WORK INSTRUCTIONS >> In the listing below, locate the lines that hold the string "ERGH". Copy those lines.

PROVIDED RECORDS >>
*****
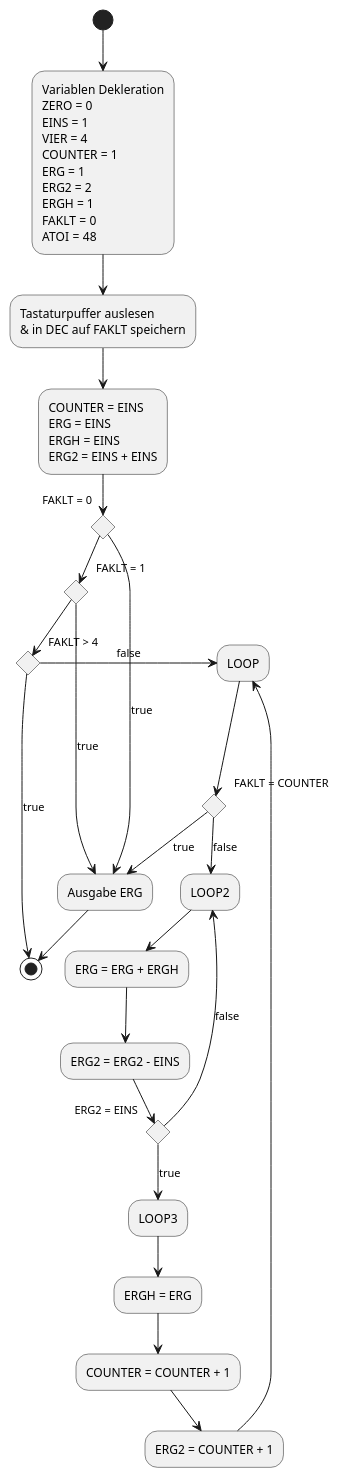
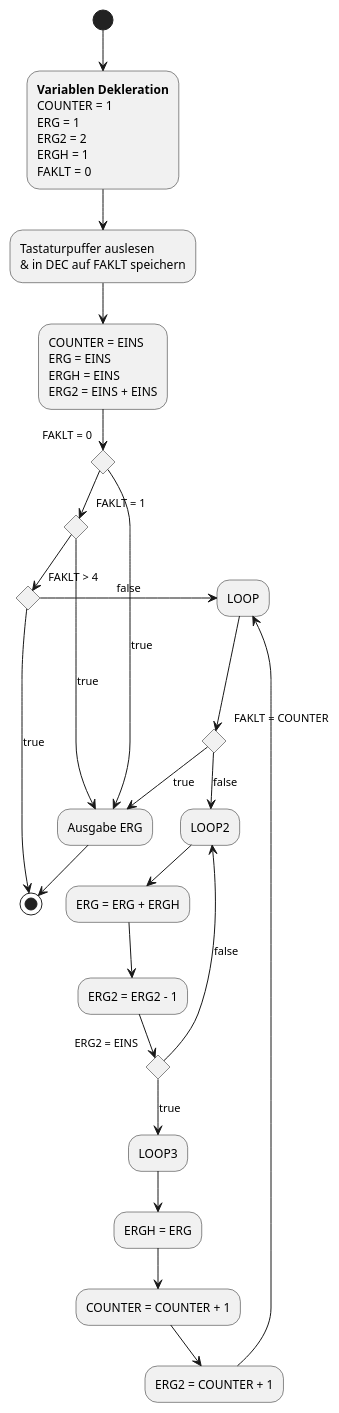
One commit to duha887b/MRT1_Assambler changed the diagram in Protokoll/Aktivitätsdiagramm.puml. Above: the diagram before and after it, drawn with PlantUML. The commit also changed 1 other file, not shown here.

```diff
--- a/Protokoll/Aktivitätsdiagramm.puml
+++ b/Protokoll/Aktivitätsdiagramm.puml
@@ -1,65 +1,62 @@
 @startuml
 'https://plantuml.com/activity-diagram-beta
 
 
-(*) --> "Variablen Dekleration
-          ZERO = 0
-          EINS = 1
-          VIER = 4
+(*) --> "**Variablen Dekleration**
           COUNTER = 1
           ERG = 1
           ERG2 = 2
           ERGH = 1
           FAKLT = 0
-          ATOI = 48"
+          "
 
 -->"Tastaturpuffer auslesen
     & in DEC auf FAKLT speichern"
 
 -->"COUNTER = EINS
 ERG = EINS
 ERGH = EINS
 ERG2 = EINS + EINS"
 
 if "FAKLT = 0" then
 --> [true]"Ausgabe ERG"
 -->(*)
 else
     if "FAKLT = 1" then
     -> [true]"Ausgabe ERG"
     else
         if "FAKLT > 4" then
         -->[true](*)
         else
         ->[false]"LOOP"
         Endif
         Endif
         Endif
 
 --->if "FAKLT = COUNTER" then
     -->[true]"Ausgabe ERG"
     else
     -->[false]"LOOP2"
     Endif
 
 -->"ERG = ERG + ERGH"
--->"ERG2 = ERG2 - EINS"
+-->"ERG2 = ERG2 - 1"
 
 if "ERG2 = EINS" then
     -->[true]"LOOP3"
     -->"ERGH = ERG"
     -->"COUNTER = COUNTER + 1"
     -->"ERG2 = COUNTER + 1"
     -->"LOOP"
     else
     -->[false]"LOOP2"
     Endif
 
 
 
 
 
 
 
 
 @enduml
```
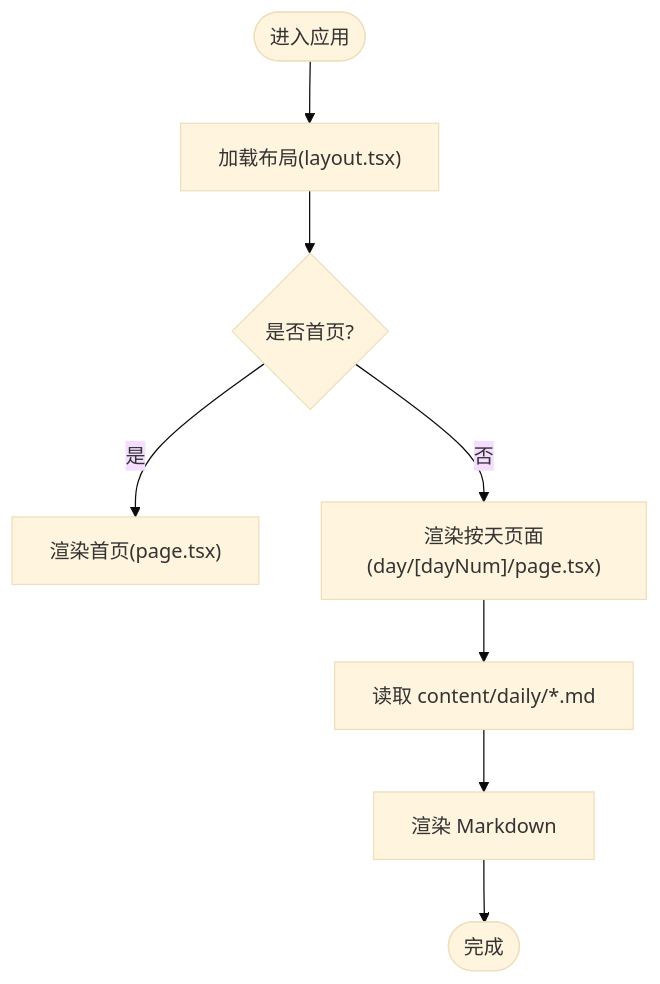
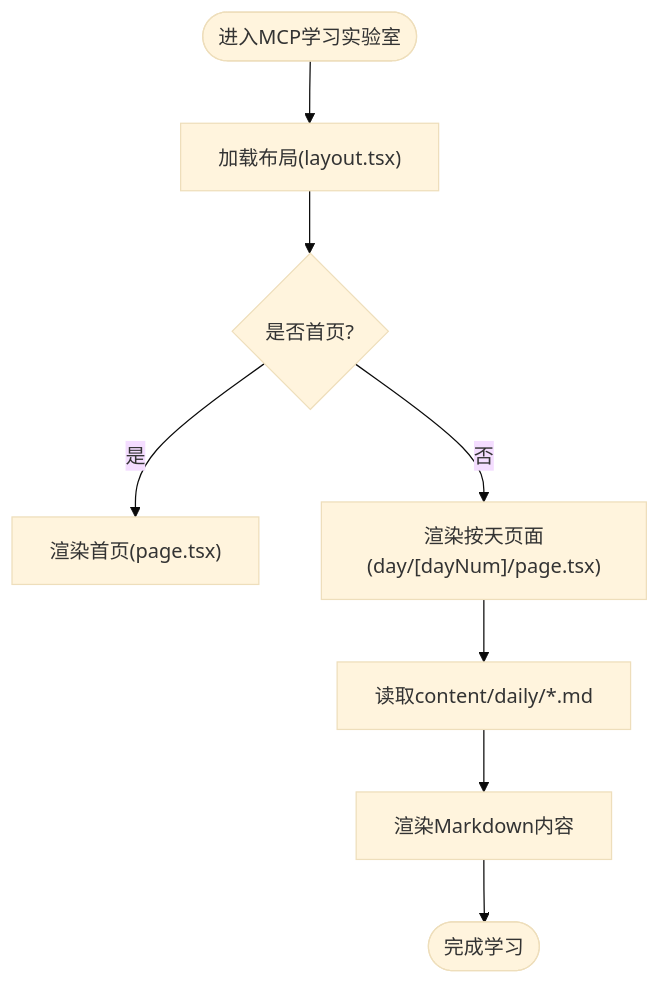
Before and after one commit to Leslie-Chuan/classic-example: the third of 7 diagrams in .qoder/repowiki/zh/content/项目概览.md, drawn with Mermaid (base theme). The commit also changed other lines of this file and 45 other files, not shown here.

````diff
--- a/.qoder/repowiki/zh/content/项目概览.md
+++ b/.qoder/repowiki/zh/content/项目概览.md
@@ -169,10 +189,10 @@
 ```mermaid
 flowchart TD
-Start(["进入应用"]) --> Layout["加载布局(layout.tsx)"]
+Start(["进入MCP学习实验室"]) --> Layout["加载布局(layout.tsx)"]
 Layout --> Home{"是否首页?"}
 Home --> |是| HomePage["渲染首页(page.tsx)"]
 Home --> |否| DayPage["渲染按天页面(day/[dayNum]/page.tsx)"]
-DayPage --> LoadContent["读取 content/daily/*.md"]
-LoadContent --> Render["渲染 Markdown"]
-Render --> End(["完成"])
+DayPage --> LoadContent["读取content/daily/*.md"]
+LoadContent --> Render["渲染Markdown内容"]
+Render --> End(["完成学习"])
 ```
````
*****
ANSWER BOX >>
           ERGH = 1
 ERGH = EINS
 -->"ERG = ERG + ERGH"
     -->"ERGH = ERG"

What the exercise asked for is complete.